March 7, the last screening of the festival: the movie Mabul (Flood) directed by Guy Nativ. The film follows the complicated life of Yoni, a smart but underdeveloped boy, who is preparing for his Bar Mitzvah. Yoni has to deal with bullying in school, uncommunicative parents and an older autistic brother who comes home right before the ceremony. Yony is left to deal on his own with a brother he has not seen in ten years and who has become obsessed with Yoni’s Torah excerpt about Noah.
Speaker: Laura Blum, Film Critic.

 

Other Events:

“Jellyfish” (Meduzot) by Etgar Keret (2007) will be screen at the “Back by Popular Demand” series co-sponsored by Jewish and Israel Studies and Film Studies Department on April 23. Etgar Keret will introduce the film

 

This year the Jewish and Israel Studies with the co- sponsorship of the Film Department is introducing a new event Back by Popular Demand. On April 23, the internationally acclaimed writer and film maker, Etgar Keret will introduce and comment upon his film Jellyfish, winner at the Cannes Film Festival.

Gallim Dance, co-sponsored by the Center For the Arts and the Rosenberg Fund for Jewish Life, Friday, February 8 & Saturday, February 9, at 8pm, CFA Theater, 271 Washington Terrace.
New England Premiere of Mama Call.

 

Yiddish Cultural Expression in Europe and America

A series of events co-sponsored by Jewish and Israel Studies and the Music Department, Tuesdays, February 12-April 2, 2013

Tuesday, February 12 at 7 pm, “Mameh Mia: Contemporary Yiddish Culture in the Hasidic World.”
Speaker: Asya Vaisman, Yiddish Book Center.

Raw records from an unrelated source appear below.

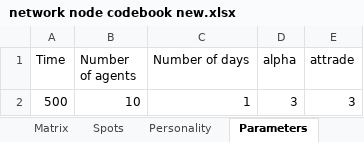
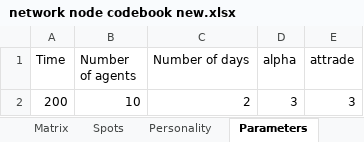
Before and after one commit to millernoam/Worskpace_model, an Excel workbook: network node codebook new.xlsx, sheet Parameters, drawn as a sheet; values as stored, in another font and other column widths than the file's, no borders; the diff names each change by its address in the sheet, - before the commit and + after, or states it on an @@ line.

```diff
--- a/network node codebook new.xlsx (sheet Parameters)
+++ b/network node codebook new.xlsx (sheet Parameters)
-A2 (Time): 500
+A2 (Time): 200
-C2 (Number of days): 1
+C2 (Number of days): 2
```
Also changed, not shown: sheet Spots, 4 other files.
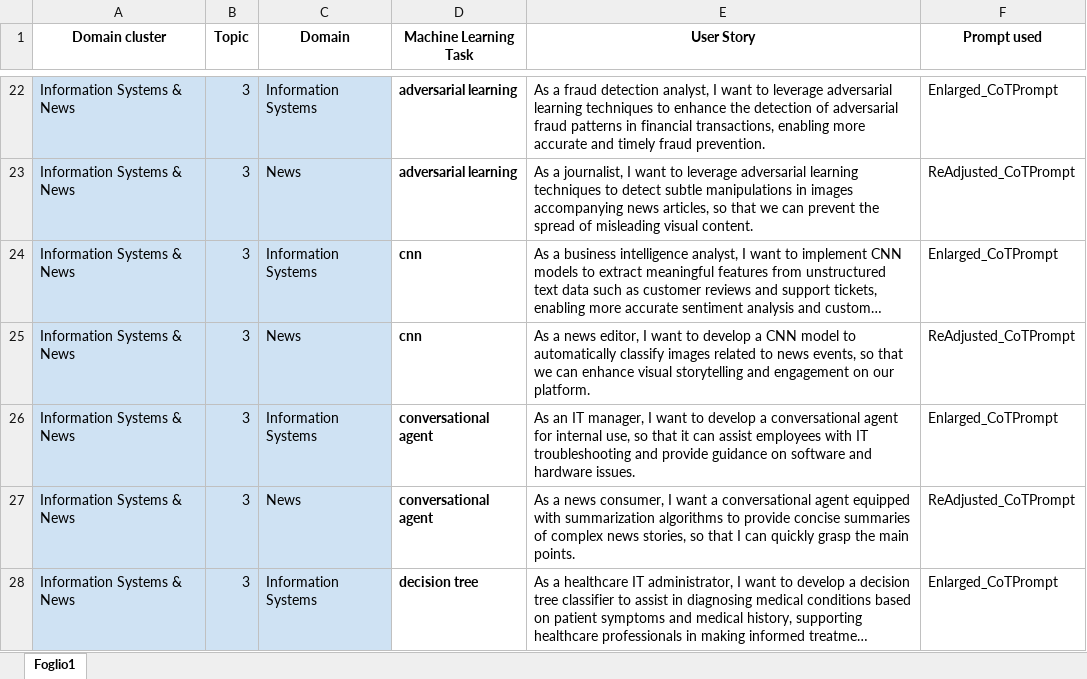
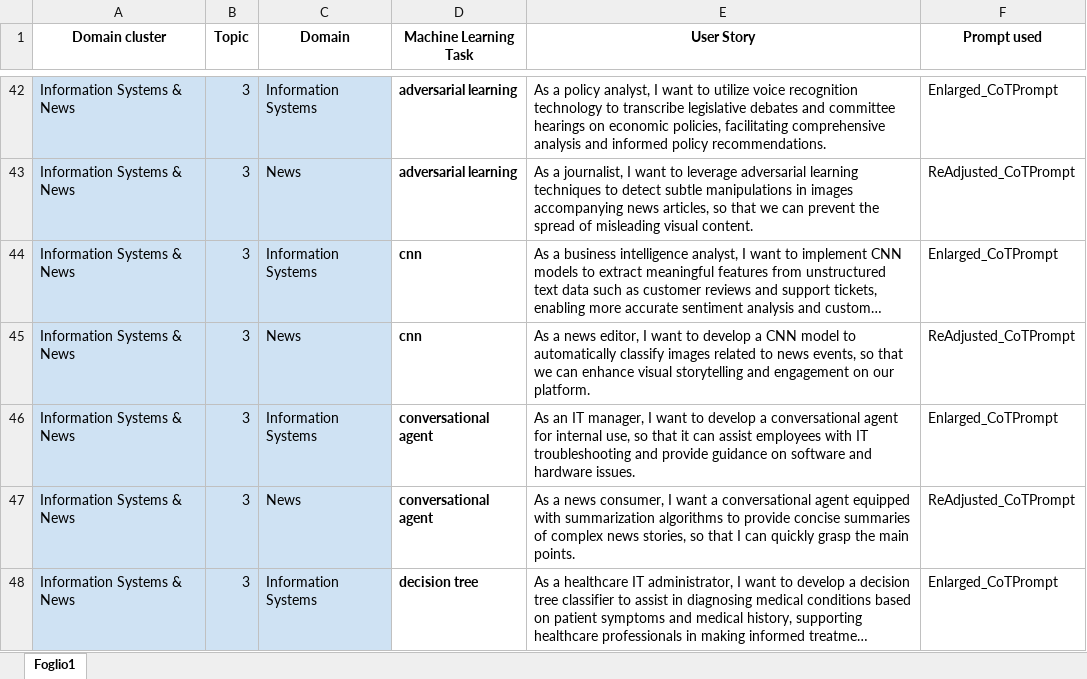
Before and after one commit to DG266/ReFair-App, an Excel workbook: refair-server/datasets/Chain-of-Thought dataset/CoTDataset.xlsx, sheet Foglio1, drawn as a sheet; only a part is shown, gaps mark what is left out; long unchanged cells end in …; values as stored, in another font and other column widths than the file's, no borders; addresses are those after the commit; the diff covers the shown part only; the diff names each change by its address in the sheet, - before the commit and + after, or states it on an @@ line.

Commit message:
Add US related to Economics domain

```diff
--- a/refair-server/datasets/Chain-of-Thought dataset/CoTDataset.xlsx (sheet Foglio1)
+++ b/refair-server/datasets/Chain-of-Thought dataset/CoTDataset.xlsx (sheet Foglio1)
-E42 (User Story): As a fraud detection analyst, I want to leverage adversarial learning techniques to enhance the detection of adversarial fraud patterns in financial transactions, enabling more accurate and timely fraud prevention.
+E42 (User Story): As a policy analyst, I want to utilize voice recognition technology to transcribe legislative debates and committee hearings on economic policies, facilitating comprehensive analysis and informed policy recommendations.
```
Also changed, not shown: 20 added rows elsewhere in this sheet.
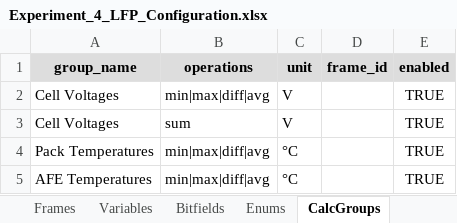
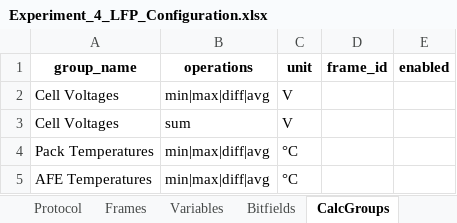
Before and after one commit to P-Shreyas543/Bytehound, an Excel workbook: MultiCellBMSConfig/LFP/Experiment_4_LFP_Configuration.xlsx, sheet CalcGroups, drawn as a sheet; values as stored, in another font and other column widths than the file's, no borders; the diff names each change by its address in the sheet, - before the commit and + after, or states it on an @@ line.

```diff
--- a/MultiCellBMSConfig/LFP/Experiment_4_LFP_Configuration.xlsx (sheet CalcGroups)
+++ b/MultiCellBMSConfig/LFP/Experiment_4_LFP_Configuration.xlsx (sheet CalcGroups)
-sheet tab: Enums
-A1:E1 fill: #DDDDDD
+A1:E1 fill: none
-E2:E5 (enabled): TRUE
+E2:E5 (enabled): (empty)
```
Also changed, not shown: sheet Variables, sheet Frames, sheet Protocol, sheet Bitfields, sheet SerialDefaults, other sheet tabs, MultiCellBMSConfig/LFP/Experiment_1_LFP_Configuration.xlsx, MultiCellBMSConfig/LFP/Experiment_5_LFP_Configuration.xlsx, 12 other files.
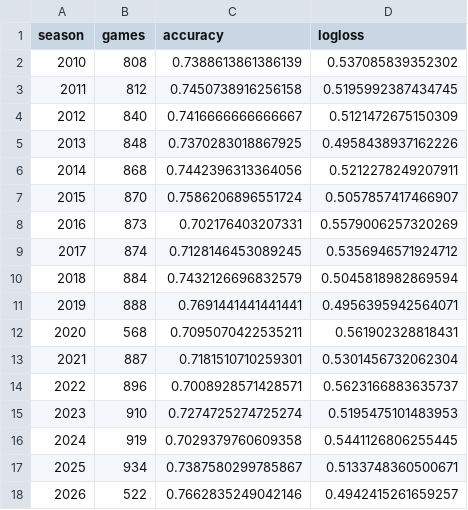
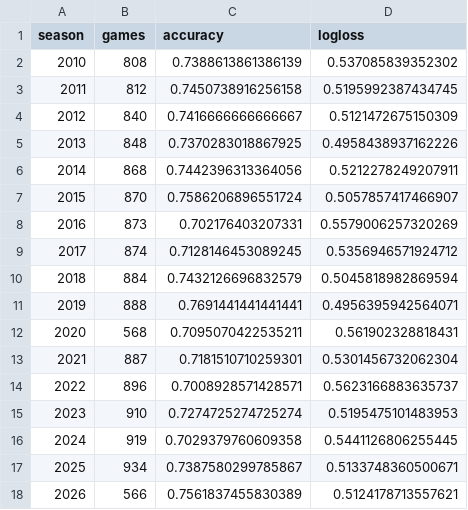
Before and after one commit to schwill2018/college-football-elo, a CSV file: performance_by_year.csv, drawn as a sheet.

```diff
--- a/performance_by_year.csv
+++ b/performance_by_year.csv
@@ -17,2 +17,2 @@ season,games,accuracy,logloss
 2025,934,0.7387580299785867,0.5133748360500671
-2026,522,0.7662835249042146,0.4942415261659257
+2026,566,0.7561837455830389,0.5124178713557621
```
Also changed, not shown: data/cfb_overtime_supplement.csv, historical_predictions.csv, 4 other files.
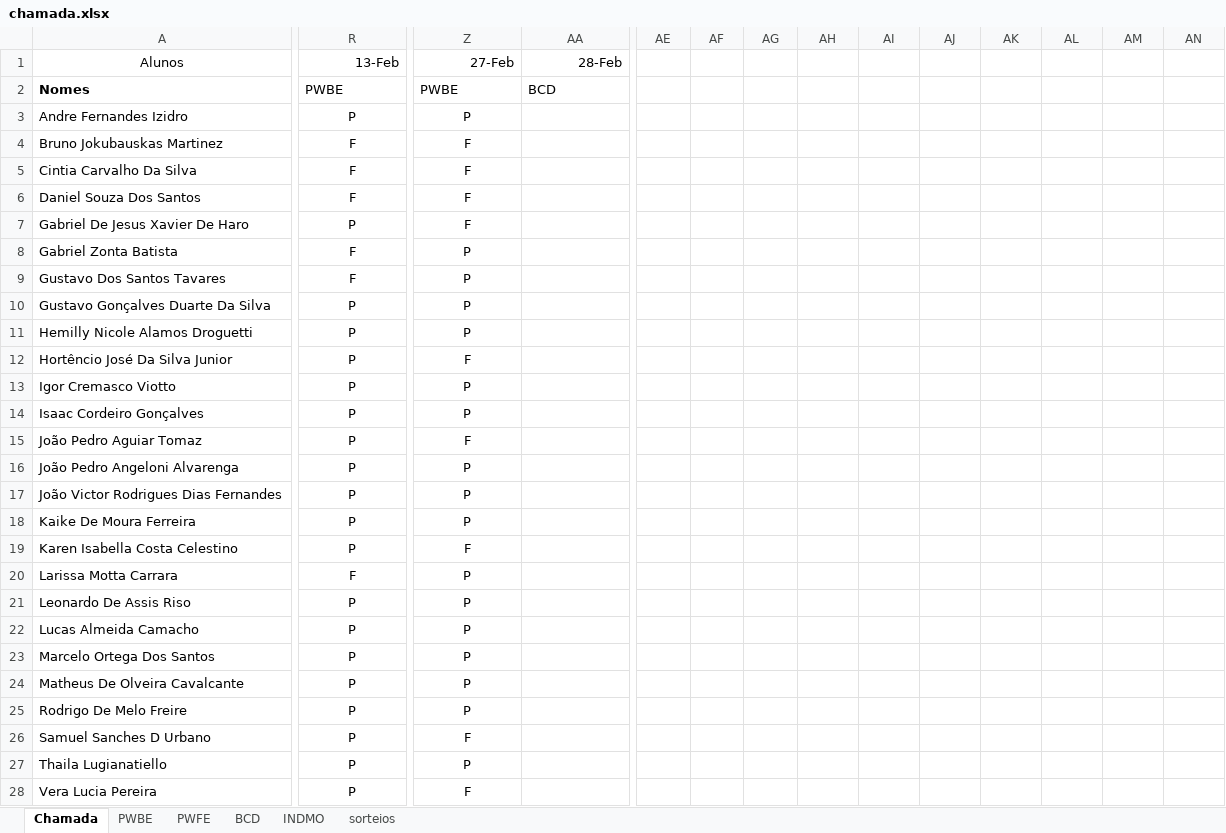
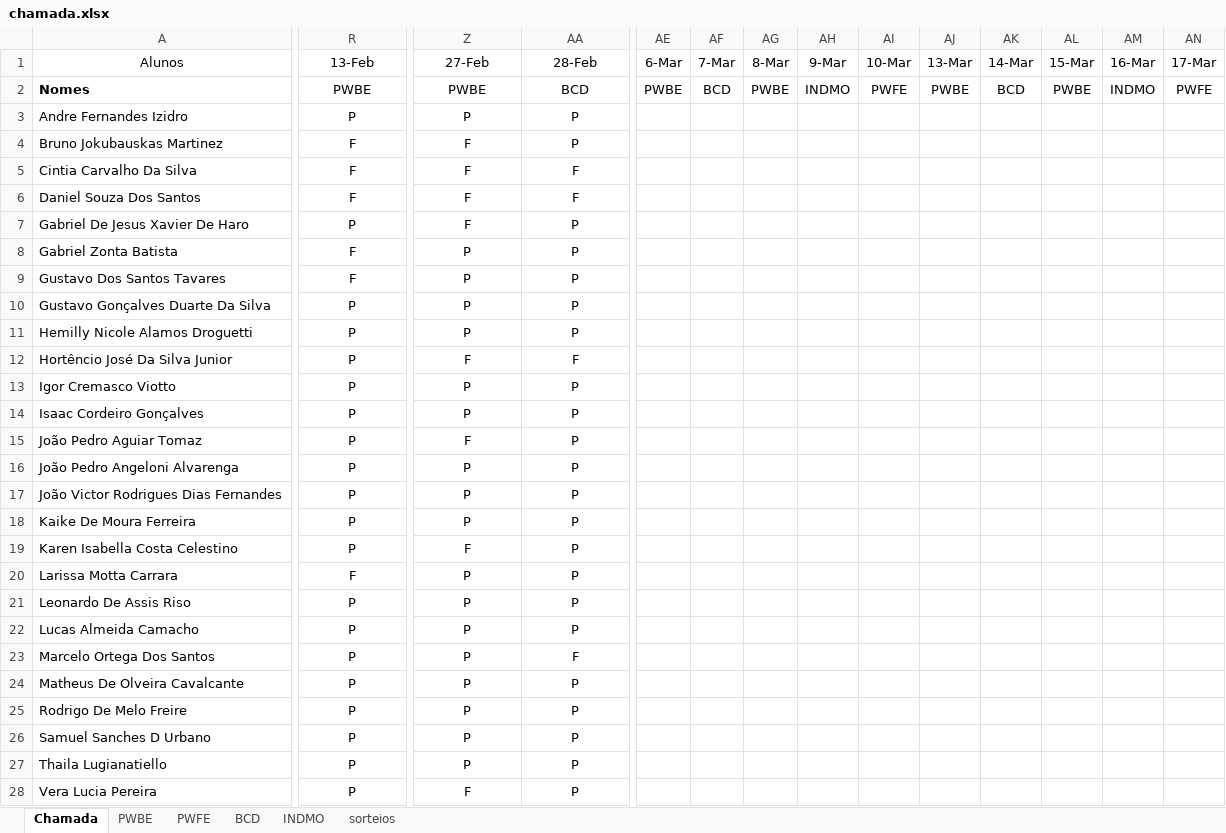
Before and after one commit to Kcioban/DSFork, an Excel workbook: 2des/chamada.xlsx, sheet Chamada, drawn as a sheet; only a part is shown, gaps mark what is left out; values as stored, in another font and other column widths than the file's, no borders; conditional formats not drawn; the diff covers the shown part only; the diff names each change by its address in the sheet, - before the commit and + after, or states it on an @@ line.

Commit message:
chamada 28-02

```diff
--- a/2des/chamada.xlsx (sheet Chamada)
+++ b/2des/chamada.xlsx (sheet Chamada)
-R1:AA1 alignment: right
+R1:AA1 alignment: center
-AE1: (empty)
+AE1: 6-Mar
-AF1: (empty)
+AF1: 7-Mar
-AG1: (empty)
+AG1: 8-Mar
-AH1: (empty)
+AH1: 9-Mar
-AI1: (empty)
+AI1: 10-Mar
-AJ1: (empty)
+AJ1: 13-Mar
-AK1: (empty)
+AK1: 14-Mar
-AL1: (empty)
+AL1: 15-Mar
-AM1: (empty)
+AM1: 16-Mar
-AN1: (empty)
+AN1: 17-Mar
-R2:AA2 alignment: left
+R2:AA2 alignment: center
-AE2 (6-Mar): (empty)
+AE2 (6-Mar): PWBE
-AF2 (7-Mar): (empty)
+AF2 (7-Mar): BCD
-AG2 (8-Mar): (empty)
+AG2 (8-Mar): PWBE
-AH2 (9-Mar): (empty)
+AH2 (9-Mar): INDMO
-AI2 (10-Mar): (empty)
+AI2 (10-Mar): PWFE
-AJ2 (13-Mar): (empty)
+AJ2 (13-Mar): PWBE
-AK2 (14-Mar): (empty)
+AK2 (14-Mar): BCD
-AL2 (15-Mar): (empty)
+AL2 (15-Mar): PWBE
-AM2 (16-Mar): (empty)
+AM2 (16-Mar): INDMO
-AN2 (17-Mar): (empty)
+AN2 (17-Mar): PWFE
-AA3:AA4 (28-Feb): (empty)
+AA3:AA4 (28-Feb): P
-AA5:AA6 (28-Feb): (empty)
+AA5:AA6 (28-Feb): F
-AA7:AA11 (28-Feb): (empty)
+AA7:AA11 (28-Feb): P
-AA12 (28-Feb): (empty)
+AA12 (28-Feb): F
-AA13:AA22 (28-Feb): (empty)
+AA13:AA22 (28-Feb): P
-AA23 (28-Feb): (empty)
+AA23 (28-Feb): F
-AA24:AA28 (28-Feb): (empty)
+AA24:AA28 (28-Feb): P
-Z26 (27-Feb): F
+Z26 (27-Feb): P
```
Also changed, not shown: 3 edited cells and cell formats elsewhere in this sheet, sheet sorteios, 7 other files.
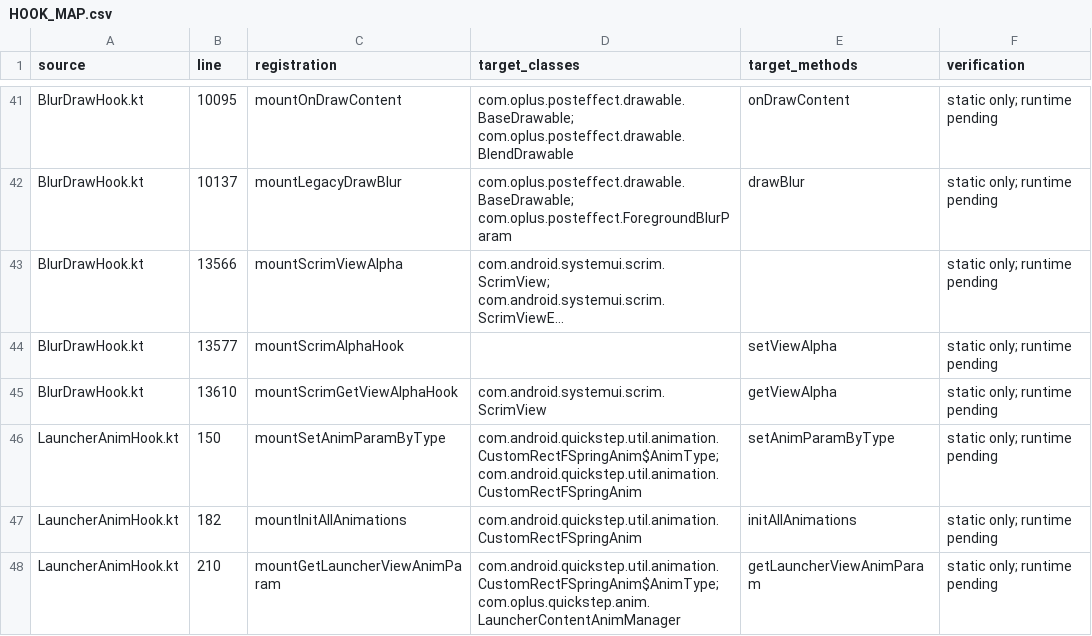
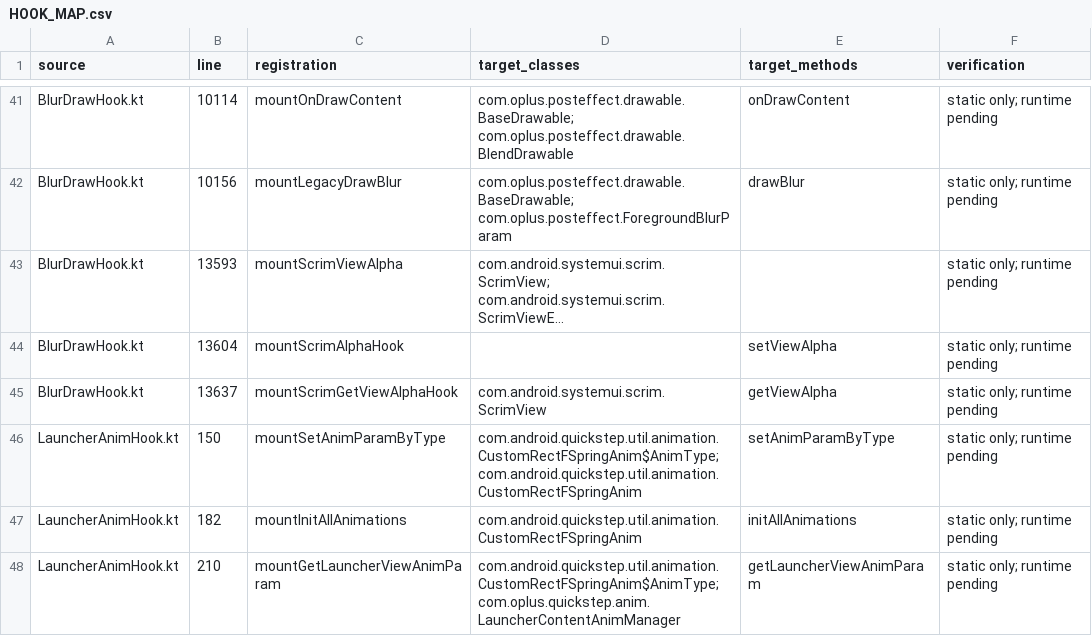
Before and after one commit to V0idream/DreamGlass, a CSV file: docs/HOOK_MAP.csv, drawn as a sheet; only a part is shown, gaps mark what is left out; long unchanged cells end in …; the diff covers the shown part only; the diff names each change by its address in the sheet, - before the commit and + after, or states it on an @@ line.

```diff
--- a/docs/HOOK_MAP.csv
+++ b/docs/HOOK_MAP.csv
-B41 (line): 10095
+B41 (line): 10114
-B42 (line): 10137
+B42 (line): 10156
-B43 (line): 13566
+B43 (line): 13593
-B44 (line): 13577
+B44 (line): 13604
-B45 (line): 13610
+B45 (line): 13637
```
Also changed, not shown: 27 edited cells elsewhere in this file, 24 other files.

Tuesday, February 26 at 7 pm, “The Philadelphia Klezmer Story.” Speaker: Hankus Netsky, New England Conservatory.

Tuesday, April 2 at 7 pm, “Jewish Cultural Expression under Nazi Occupation: The Case of the Warsaw Ghetto.” Speaker: Samuel Kassow, Trinity College.

 

The Samuel and Dorothy Frankel Memorial Lecture

Joe Amar, album cover of “An Evening With Jo Amar In Old Jerusalem”, Judaica Sound Archives, Florida Atlantic University

 

 

Wednesday, April 17 at 8 pm at Usdan Room 108.
Professor Edwin Seroussi will speak on “Israeli Musical Paradoxes: The Case of Joe Amar (1930-2009)”

Israeli Film Festival

We had our Sixth Annual Ring Family Wesleyan University Israeli Film Festival on January 31. My Australia captured the audience’s attention with the complicated issues it raised concerning post war anti – semitism in Poland, neo – Nazism and cultural identity. Professor Magda Teter commented upon those issues and put them in their historical context. Please join us next Thursday, February 7 at 8 pm at the Goldsmith Cinema for the screening of the movie The Fifth Heaven.

Greetings

Greetings and Beruchim Habaim  to friends of Jewish and Israel studies. I am delighted to serve as the interim chair this year. This is going to be an exciting and rich year full of cultural and intellectual events. Please mark your calendar for Thursday October 25 at noon at 108 Usdan Student Center. The Jewish and Israel studies will hold an open house. Lunch and information will be provided. During this event you will get the chance to meet and socialize with our faculty and students, learn about our exciting cultural series including our annual Israeli Film Festival and the Contemporary Israelis Voices Series, be introduced to new courses taught by our distinguished visitors and more. Please join us and bring friends with you. The next event will take place on October 30. Please check our event calendar for more details.